This story first appeared in the October 20, 2014 issue of WWD. Subscribe Today.

Last week, the designer quietly opened a boutique on the Upper East Side, his first in Manhattan, at 956 Madison Avenue between 75th and 76th streets. It showcases the designer’s expanded collection, which includes an enhanced assortment of women’s and men’s ready-to-wear as well as accessories, many created in partnership with longtime friends and collaborators of Maier. The unveiling marks a significant milestone for the 17-year-old brand and its trajectory after Kering formed a venture with the designer, who is also creative director of Bottega Veneta, one of Kering’s fastest-growing brands.

“We wanted to open here for a long time,” Maier said on Friday morning. “In all the three stores we have had [Palm Beach, East Hampton and Miami, which has closed], we always had New York clients, so it was important to have a store in the city. Thanks to our joint venture, we are now able to do this.”

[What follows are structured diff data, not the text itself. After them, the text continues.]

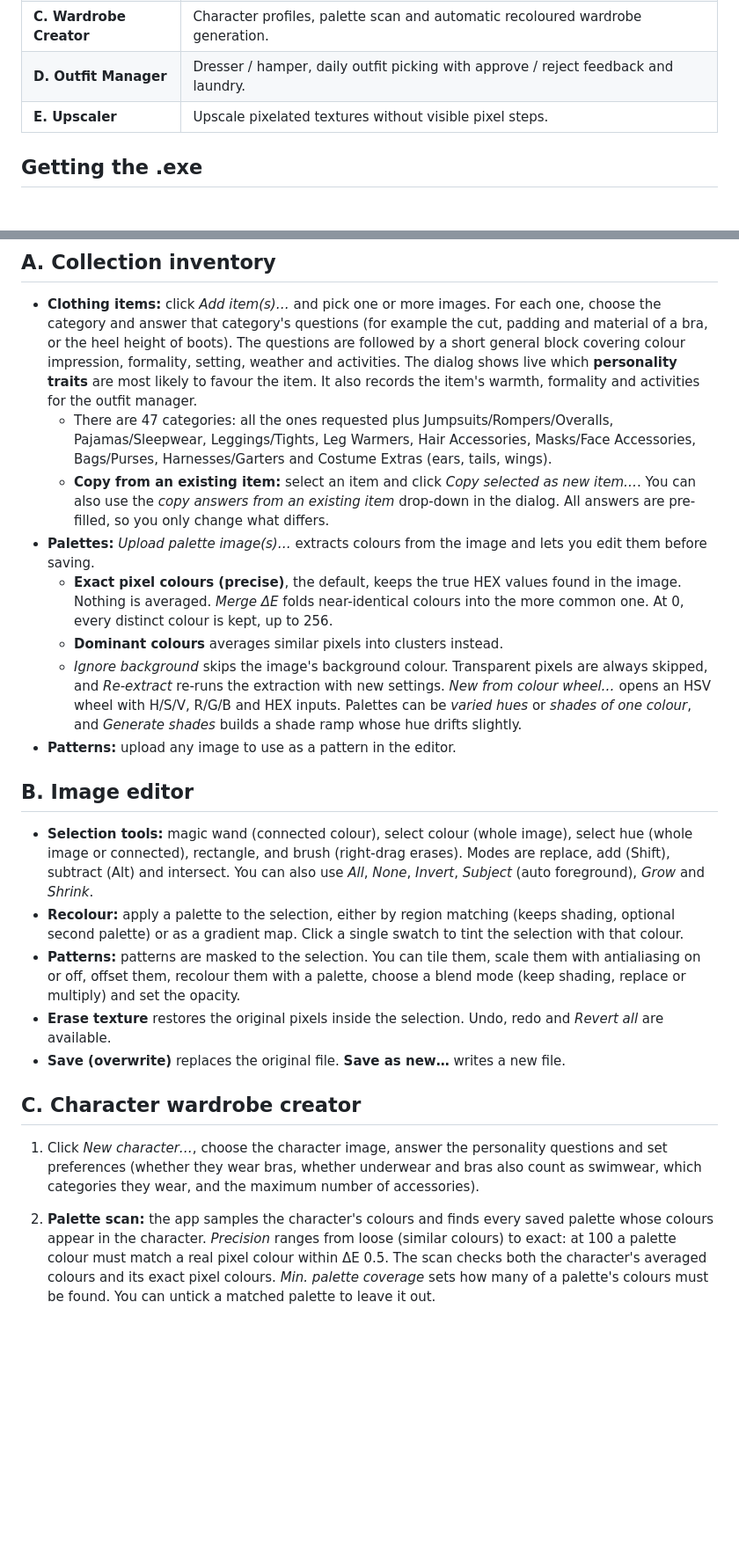
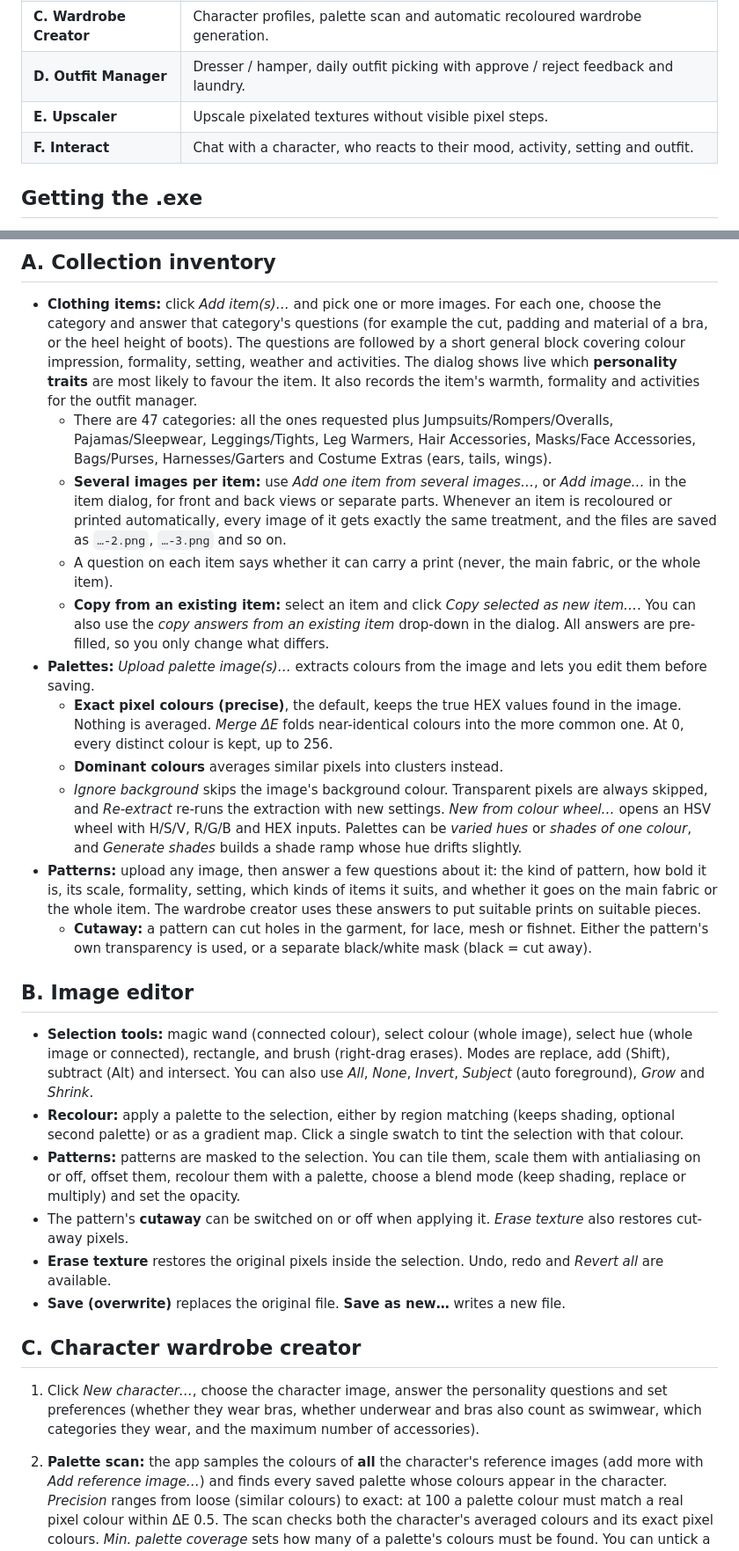
Before and after one commit to CSTestCS/UltimateOutfitter, a Markdown page: README.md, 2 parts joined by grey strips. Shown at 88% size. GitHub-like rendering; blank space fills up the shorter version.

```diff
--- a/README.md
+++ b/README.md
@@ -9,6 +9,7 @@ A Windows desktop app (`UltimateOutfitter.exe`) for building character wardrobes
 | **C. Wardrobe Creator** | Character profiles, palette scan and automatic recoloured wardrobe generation. |
 | **D. Outfit Manager** | Dresser / hamper, daily outfit picking with approve / reject feedback and laundry. |
 | **E. Upscaler** | Upscale pixelated textures without visible pixel steps. |
+| **F. Interact** | Chat with a character, who reacts to their mood, activity, setting and outfit. |
 
 ## Getting the .exe
 
@@ -49,6 +50,10 @@ The app never overwrites files it creates automatically. If a name is taken, it
   * There are 47 categories: all the ones requested plus Jumpsuits/Rompers/Overalls, Pajamas/Sleepwear, Leggings/Tights,
     Leg Warmers, Hair Accessories, Masks/Face Accessories, Bags/Purses, Harnesses/Garters and Costume Extras
     (ears, tails, wings).
+  * **Several images per item:** use *Add one item from several images…*, or *Add image…* in the item dialog,
+    for front and back views or separate parts. Whenever an item is recoloured or printed automatically, every
+    image of it gets exactly the same treatment, and the files are saved as `…-2.png`, `…-3.png` and so on.
+  * A question on each item says whether it can carry a print (never, the main fabric, or the whole item).
   * **Copy from an existing item:** select an item and click *Copy selected as new item…*. You can also use the
     *copy answers from an existing item* drop-down in the dialog. All answers are pre-filled, so you only change what differs.
 * **Palettes:** *Upload palette image(s)…* extracts colours from the image and lets you edit them before saving.
@@ -58,7 +63,11 @@ The app never overwrites files it creates automatically. If a name is taken, it
   * *Ignore background* skips the image's background colour. Transparent pixels are always skipped, and *Re-extract*
     re-runs the extraction with new settings. *New from colour wheel…* opens an HSV wheel with H/S/V, R/G/B and HEX inputs. Palettes can be
   *varied hues* or *shades of one colour*, and *Generate shades* builds a shade ramp whose hue drifts slightly.
-* **Patterns:** upload any image to use as a pattern in the editor.
+* **Patterns:** upload any image, then answer a few questions about it: the kind of pattern, how bold it is, its
+  scale, formality, setting, which kinds of items it suits, and whether it goes on the main fabric or the whole
+  item. The wardrobe creator uses these answers to put suitable prints on suitable pieces.
+  * **Cutaway:** a pattern can cut holes in the garment, for lace, mesh or fishnet. Either the pattern's own
+    transparency is used, or a separate black/white mask (black = cut away).
 
 ## B. Image editor
 
@@ -69,6 +78,8 @@ The app never overwrites files it creates automatically. If a name is taken, it
   or as a gradient map. Click a single swatch to tint the selection with that colour.
 * **Patterns:** patterns are masked to the selection. You can tile them, scale them with antialiasing on or off, offset them,
   recolour them with a palette, choose a blend mode (keep shading, replace or multiply) and set the opacity.
+* The pattern's **cutaway** can be switched on or off when applying it. *Erase texture* also restores
+  cut-away pixels.
 * **Erase texture** restores the original pixels inside the selection. Undo, redo and *Revert all* are available.
 * **Save (overwrite)** replaces the original file. **Save as new…** writes a new file.
 
@@ -77,7 +88,8 @@ The app never overwrites files it creates automatically. If a name is taken, it
 1. Click *New character…*, choose the character image, answer the personality questions and set preferences
    (whether they wear bras, whether underwear and bras also count as swimwear, which categories they wear, and the
    maximum number of accessories).
-2. **Palette scan:** the app samples the character's colours and finds every saved palette whose colours appear in
+2. **Palette scan:** the app samples the colours of **all** the character's reference images (add more with
+   *Add reference image…*) and finds every saved palette whose colours appear in
    the character. *Precision* ranges from loose (similar colours) to exact: at 100 a palette colour must match a
    real pixel colour within ΔE 0.5. The scan checks both the character's averaged colours and its exact pixel colours. *Min. palette coverage*
    sets how many of a palette's colours must be found. You can untick a matched palette to leave it out.
```
Also changed, not shown: other parts of README.md (+38 -8 lines).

The venue, featuring 2,800 square feet of selling space, was previously occupied by the DeLorenzo Gallery. The interior is modern yet warm, with oak display tables. Maier was keen to preserve many of the unit’s original elements. “I always liked this store,” he said of the unit, which dates back to 1925. “For me, it was important to keep the integrity and the details — such as the grilles, the metalwork, the door handles, the architectural elements — and then I started to look at the concept around that.”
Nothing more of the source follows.